A week or two ago some big changes started happening in the way Amazon shields the innocent children from the horrors of erotica. Until this change the only sub-genre they deemed worthy of the filtering process was pseudo-incest, i.e. stories that depicted sexual relations between step-siblings, adopted relatives, etc.
Now, however, they have rolled this out to sweep up a number of other sub-genres of erotica, hiding it on the “general search”, that is the search you get when you go to the front page of Amazon and use the search bar there and also removing filtered titles from the “Also bought” list of unfiltered books. To find the filtered titles, you need to specifically go into the books category, or the kindle store before using the search bar.
For the life of me, I can’t see how this change protects any specific demographic. Do people under 18 only use the general search? Do ultra-conservative people only use the general search? What good is such an untargeted filter?
What keywords are at the top of Amazon’s shit list? Breeding, Gangbang and, believe it or not… SEX! These days if you publish a book (in the ‘erotica’ category at least) with ‘sex’ somewhere in the title, it will have the adult filter applied unless it slips through the review process by accident. Amazon has prioritised these keywords, and others, over other keywords like “nonconsent”.
Neither I nor any author of erotica I have spoken to is saying it’s a good thing for erotica titles like “My Step-Daughter, my Cumbucket” to show up in searches alongside parenting titles like “Activities for Daddy Daughter Day”. In my opinion, every single piece of work in the ‘erotica’ section should be behind the adult filter with the proviso that AMAZON TELLS IT’S CUSTOMERS THAT RESULTS ARE FILTERED AND MAKE IT POSSIBLE FOR THEM TO OPT IN OR OUT OF THE FILTER IN AN EASY MANNER.

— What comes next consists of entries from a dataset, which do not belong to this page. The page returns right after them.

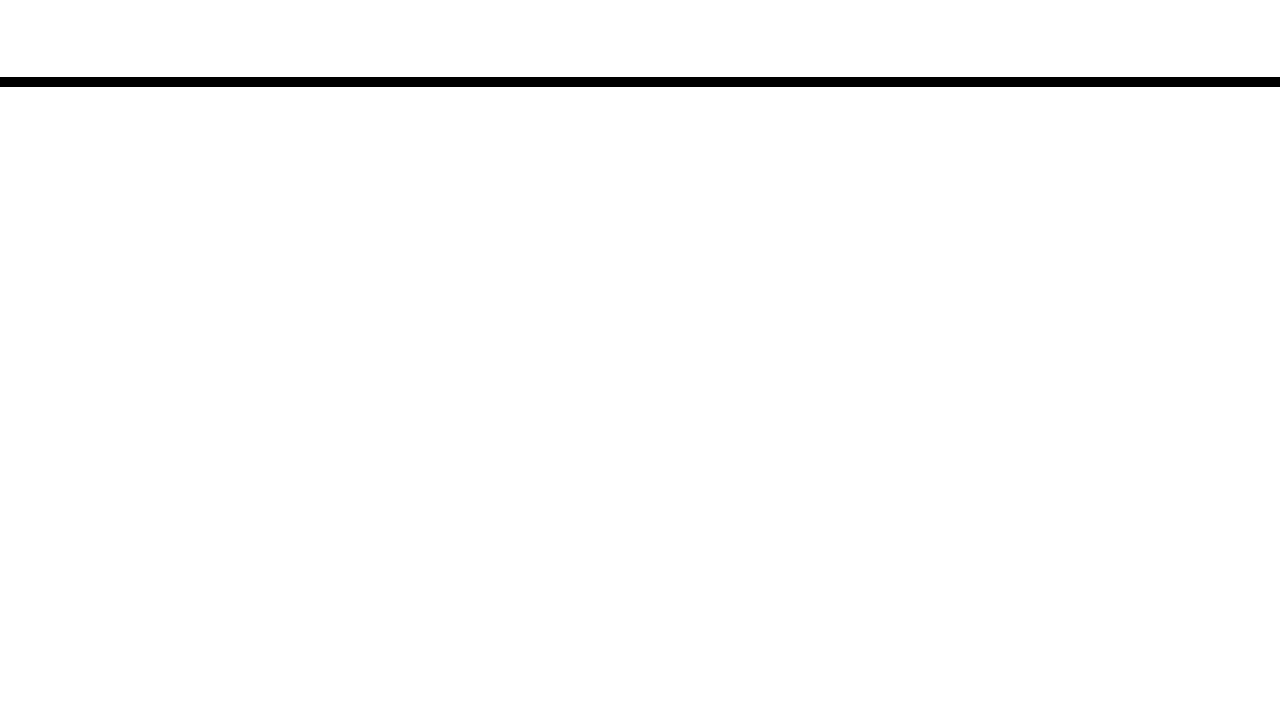
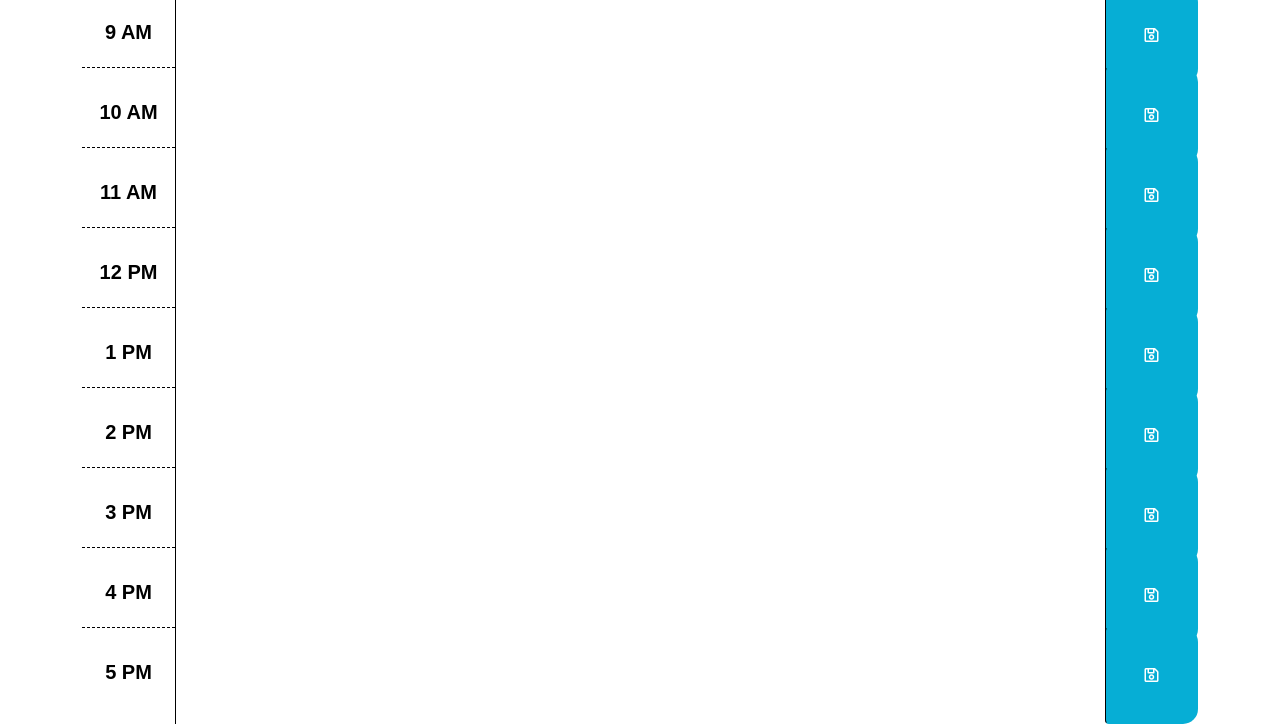
Before and after one commit to anthonyapicella/simPlanner, a plain HTML site: page index.html in a window 1280 px wide. Shown: the part 181-908 px from the top of the page. Before the commit the page ends 800 px from the top, so only its background shows below. Drawn offline with nearby package versions, Linux system fonts and the light colour scheme; a web font is replaced by a local one.

Commit message:
Add time blocks/styling, and moment

```diff
--- a/assets/script.js
+++ b/assets/script.js
@@ -0,0 +1 @@
+$("#currentDay").text(moment().format('MMMM Do, YYYY | h:mm:ss a'));
--- a/assets/style.css
+++ b/assets/style.css
@@ -2,6 +2,15 @@ body {
   font-family: 'Open Sans', sans-serif;
   font-size: 16px;
   line-height: 1;
+}
+
+h1 {
+  font-family: 'Cabin Condensed', sans-serif;
+}
+
+h5 {
+  font-family: 'Cabin Condensed', sans-serif;
+  font-weight: 600;
 }
 
 textarea{
--- a/index.html
+++ b/index.html
@@ -4,10 +4,7 @@
     <meta charset="UTF-8" />
     <meta name="viewport" content="width=device-width, initial-scale=1.0" />
     <meta http-equiv="X-UA-Compatible" content="ie=edge" />
-    <link
-      rel="stylesheet"
-      href="https://stackpath.bootstrapcdn.com/bootstrap/4.3.1/css/bootstrap.min.css"
-    />
+    <link href="https://cdn.jsdelivr.net/npm/bootstrap@5.0.0-beta2/dist/css/bootstrap.min.css" rel="stylesheet" integrity="sha384-BmbxuPwQa2lc/FVzBcNJ7UAyJxM6wuqIj61tLrc4wSX0szH/Ev+nYRRuWlolflfl" crossorigin="anonymous">
     <link
       rel="stylesheet"
       href="https://use.fontawesome.com/releases/v5.8.1/css/all.css"
@@ -18,22 +15,106 @@
       href="https://fonts.googleapis.com/css?family=Open+Sans&display=swap"
       rel="stylesheet"
     />
+    <link rel="preconnect" href="https://fonts.gstatic.com">
+    <link href="https://fonts.googleapis.com/css2?family=Cabin+Condensed:wght@400;500;600;700&display=swap" rel="stylesheet">
+
     <link rel="stylesheet" href="./assets/style.css" />
     <title>simPlanner</title>
   </head>
 
   <body>
-    <header class="jumbotron">
-      <h1 class="display-3">simPlanner</h1>
-      <p class="lead">A simple calendar app for scheduling your werk day</p>
-      <p id="currentDay" class="lead"></p>
+
+    <header class="jumbotron jumbotron-fluid">
+        <h1 class="display-3">simPlanner</h1>
+        <p class="lead">A simple calendar app for scheduling your werk day</p>
+        <p id="currentDay" class="lead"></p>
     </header>
+
     <div class="container">
-      <!-- Timeblocks go here -->
+
+        <div class="container">
+
+          <div id="9-10am" class="row time-block">
+            <div class="col-md-1 hour">
+              <h5>9 AM</h5>
+            </div>
+            <textarea class="col-md-10 description">
+            </textarea>
+            <button class="btn saveBtn col-md-1"><i class="far fa-save"></i></button>
+          </div>
+
+          <div id="10-11am" class="row time-block">
+            <div class="col-md-1 hour">
+              <h5>10 AM</h5>
+            </div>
+            <textarea class="col-md-10 description">
+            </textarea>
+            <button class="btn saveBtn col-md-1"><i class="far fa-save"></i></button>
+          </div>
+
+          <div id="11-12pm" class="row time-block">
+            <div class="col-md-1 hour">
+              <h5>11 AM</h5>
+            </div>
+            <textarea class="col-md-10 description"></textarea>
+            <button class="btn saveBtn col-md-1"><i class="far fa-save"></i></button>
+          </div>
+
+          <div id="12-1pm" class="row time-block">
+            <div class="col-md-1 hour">
+              <h5>12 PM</h5>
+            </div>
+            <textarea class="col-md-10 description"></textarea>
+            <button class="btn saveBtn col-md-1"><i class="far fa-save"></i></button>
+          </div>
+
+          <div id="1-2pm" class="row time-block">
+            <div class="col-md-1 hour">
+              <h5>1 PM</h5>
+            </div>
+            <textarea class="col-md-10 description"></textarea>
+            <button class="btn saveBtn col-md-1"><i class="far fa-save"></i></button>
+          </div>
+
+          <div id="2-3pm" class="row time-block">
+            <div class="col-md-1 hour">
+              <h5>2 PM</h5>
+            </div>
+            <textarea class="col-md-10 description"></textarea>
+            <button class="btn saveBtn col-md-1"><i class="far fa-save"></i></button>
+          </div>
+
+          <div id="3-4pm" class="row time-block">
+            <div class="col-md-1 hour">
+              <h5>3 PM</h5>
+            </div>
+            <textarea class="col-md-10 description"></textarea>
+            <button class="btn saveBtn col-md-1"><i class="far fa-save"></i></button>
+          </div>
+
+          <div id="4-5pm" class="row time-block">
+            <div class="col-md-1 hour">
+              <h5>4 PM</h5>
+            </div>
+            <textarea class="col-md-10 description"></textarea>
+            <button class="btn saveBtn col-md-1"><i class="far fa-save"></i></button>
+          </div>
+
+          <div id="5-6pm" class="row time-block">
+            <div class="col-md-1 hour">
+              <h5>5 PM</h5>
+            </div>
+            <textarea class="col-md-10 description"></textarea>
+            <button class="btn saveBtn col-md-1"><i class="far fa-save"></i></button>
+          </div>
+
+        </div>
+
     </div>
 
-    <script src="https://cdnjs.cloudflare.com/ajax/libs/jquery/3.2.1/jquery.min.js"></script>
-    <script src="https://cdnjs.cloudflare.com/ajax/libs/moment.js/2.24.0/moment.min.js"></script>
+    <script src="https://cdn.jsdelivr.net/npm/bootstrap@5.0.0-beta2/dist/js/bootstrap.bundle.min.js" integrity="sha384-b5kHyXgcpbZJO/tY9Ul7kGkf1S0CWuKcCD38l8YkeH8z8QjE0GmW1gYU5S9FOnJ0" crossorigin="anonymous"></script>
+    <script src="https://cdnjs.cloudflare.com/ajax/libs/jquery/3.5.1/jquery.min.js" integrity="sha512-bLT0Qm9VnAYZDflyKcBaQ2gg0hSYNQrJ8RilYldYQ1FxQYoCLtUjuuRuZo+fjqhx/qtq/1itJ0C2ejDxltZVFg==" crossorigin="anonymous"></script>
+    <script src="https://cdnjs.cloudflare.com/ajax/libs/moment.js/2.29.1/moment.min.js"></script>
     <script src="./assets/script.js"></script>
   </body>
 </html>
```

That’s one of the painful things about this. The cloak and dagger, behind the scenes, way that Amazon’s filter is implemented suggests a very low opinion of it’s customer base like, “These people are too stupid to know what is good for them. What they don’t know won’t hurt them.”
Another painful aspect is the hamfisted way the filter has been applied. It’s hamfisted in two main ways. Firstly, as mentioned in the way they have prioritised “breeding” over “nonconsent”, they are applying an arbitrary moral standard to what kinks are allowed on their general search, and thus to a larger proportion of their customer base. Honestly, everything in the erotica section contains adult material, who are they to say that fisting is worse than gender transformation or make any morality calls about things that are done by and to FICTIONAL CHARACTERS. Nobody writes these stories as “How-To” guides for first dates or the best way to select your babysitters, they are fantasies that are fun and exciting to observe in a safe setting (i.e. the land of make-believe) where nobody can possibly get hurt.

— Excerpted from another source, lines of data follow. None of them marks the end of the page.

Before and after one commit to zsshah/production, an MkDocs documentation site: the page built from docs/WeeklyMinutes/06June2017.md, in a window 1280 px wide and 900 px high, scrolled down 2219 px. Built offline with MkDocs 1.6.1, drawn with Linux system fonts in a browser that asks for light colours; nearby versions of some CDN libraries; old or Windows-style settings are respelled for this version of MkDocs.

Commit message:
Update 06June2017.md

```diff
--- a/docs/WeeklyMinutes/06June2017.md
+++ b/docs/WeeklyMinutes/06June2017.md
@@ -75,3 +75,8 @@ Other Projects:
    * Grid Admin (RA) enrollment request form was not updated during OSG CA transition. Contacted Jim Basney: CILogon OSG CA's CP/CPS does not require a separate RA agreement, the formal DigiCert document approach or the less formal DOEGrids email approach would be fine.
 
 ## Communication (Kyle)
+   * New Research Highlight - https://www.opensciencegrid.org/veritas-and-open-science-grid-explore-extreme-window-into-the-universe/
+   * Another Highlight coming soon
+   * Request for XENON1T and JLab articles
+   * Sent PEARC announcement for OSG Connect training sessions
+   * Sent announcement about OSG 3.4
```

Secondly, not all stories with similar content, covers and titles get the filter applied in an even manner. This is a huge boon for those authors who, by luck alone, show up through Amazon’s general search. I’m not begrudging these authors the sudden massive increase in their sales, I don’t think this is a conspiracy or anything, but it is “unfair”. Due to this sporadic application of the filter Amazon customers can still go to the front page of Amazon, search for “Gangbang” and get relevant erotica titles in the results. The side-effect of this is that it makes the filter all the more invisible. People get relevant results, but no indication that the results are incomplete and no indication that the results don’t represent the newest or most popular titles (if that is what was chosen to sort by). So they don’t look any further and countless titles that may have been much closer to what they were really looking for don’t get seen.
We independent publishers have little recourse but to bend over and take it, because Amazon doesn’t care about us, we don’t have the clout to do anything except receive copy and pasted answers from their customer service drones, often about completely different topics to what we email them about. All we can do at the moment is sacrifice goats to the dark Gods of smut and pray that Amazon eventually applies the filter even-handedly so that we have a level playing field on which to try and make a living to feed our kids and keep the electricity on.
We can also do what we can to educate Amazon’s customer base about the extra steps they need to take to see the content they want. That being the case, please feel free to repost this public service announcement if you have a blog you don’t mind being associated with the content of erotica. Link back to www.scarlettskyes.com, if you don’t mind 🙂